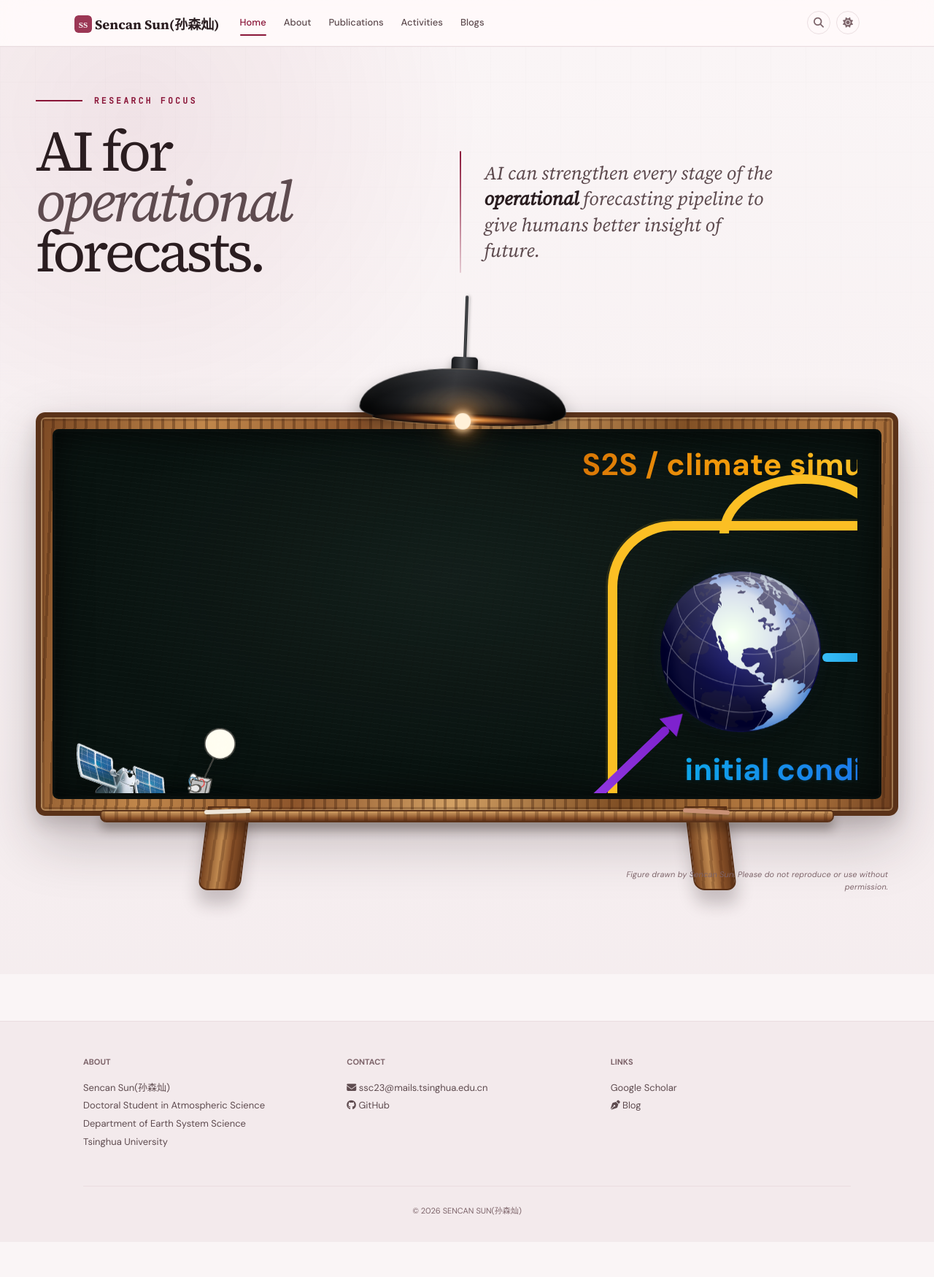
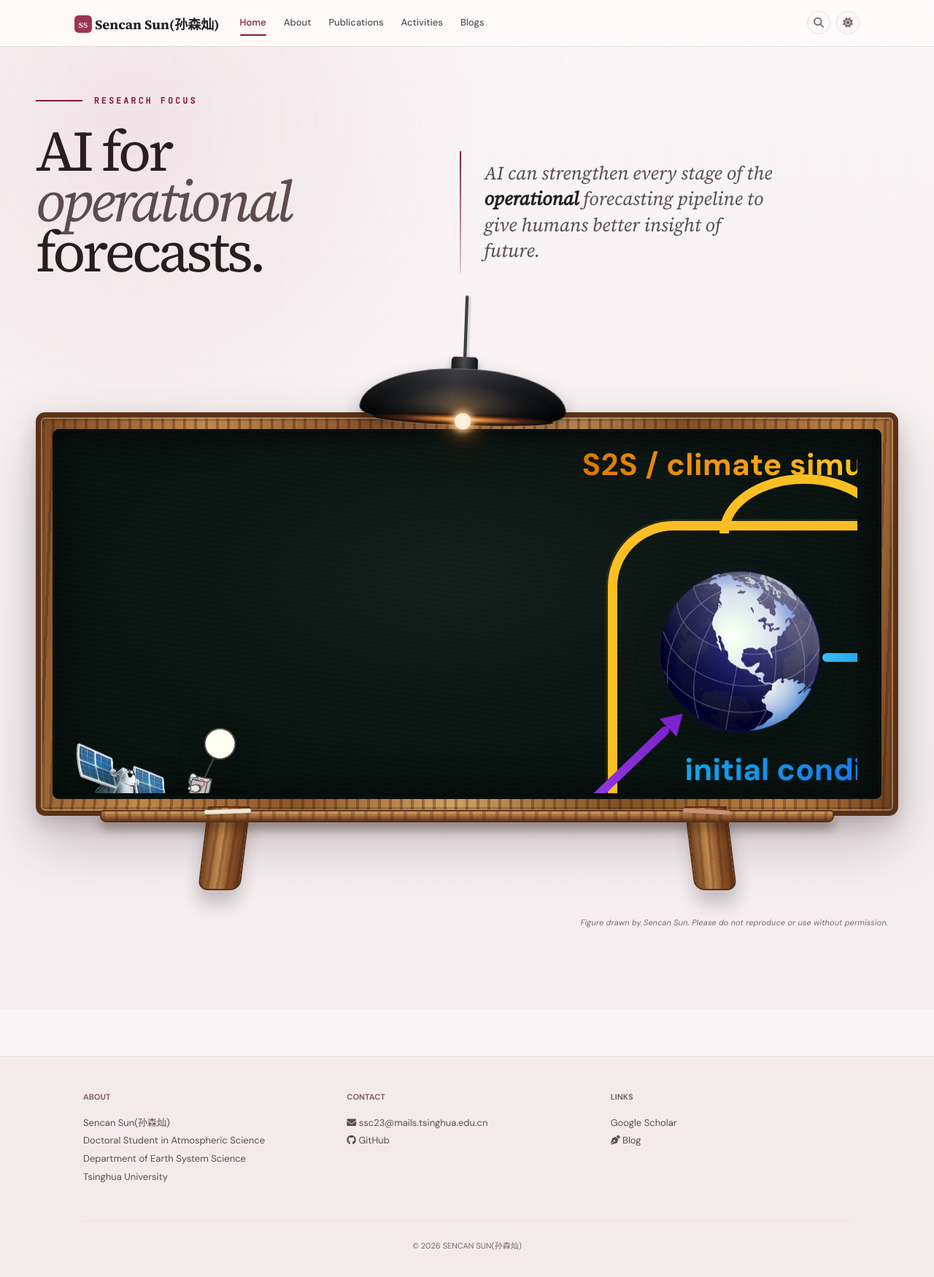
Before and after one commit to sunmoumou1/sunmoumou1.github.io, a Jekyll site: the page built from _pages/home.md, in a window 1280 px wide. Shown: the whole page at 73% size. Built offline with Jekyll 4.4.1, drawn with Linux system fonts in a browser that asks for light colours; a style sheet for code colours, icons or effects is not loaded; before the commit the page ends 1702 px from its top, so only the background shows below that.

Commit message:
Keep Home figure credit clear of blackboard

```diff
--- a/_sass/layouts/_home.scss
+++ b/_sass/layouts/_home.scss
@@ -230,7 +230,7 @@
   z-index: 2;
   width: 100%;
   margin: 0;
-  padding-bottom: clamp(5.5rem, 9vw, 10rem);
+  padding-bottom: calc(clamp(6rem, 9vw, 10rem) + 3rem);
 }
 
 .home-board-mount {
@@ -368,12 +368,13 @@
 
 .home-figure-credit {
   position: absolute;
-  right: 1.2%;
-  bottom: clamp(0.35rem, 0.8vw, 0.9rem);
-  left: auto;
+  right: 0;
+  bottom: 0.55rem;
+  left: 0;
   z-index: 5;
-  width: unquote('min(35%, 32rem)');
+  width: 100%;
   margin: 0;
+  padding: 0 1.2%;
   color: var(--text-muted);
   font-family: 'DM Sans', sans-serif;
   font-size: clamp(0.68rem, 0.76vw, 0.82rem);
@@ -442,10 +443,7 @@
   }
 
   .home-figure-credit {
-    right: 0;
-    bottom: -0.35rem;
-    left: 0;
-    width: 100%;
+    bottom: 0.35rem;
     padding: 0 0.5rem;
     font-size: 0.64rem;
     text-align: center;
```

## Action item
Throughout the records above, find the lines in which the word "credit" appears and return them.

## Result of the task
Keep Home figure credit clear of blackboard
 .home-figure-credit {
   .home-figure-credit {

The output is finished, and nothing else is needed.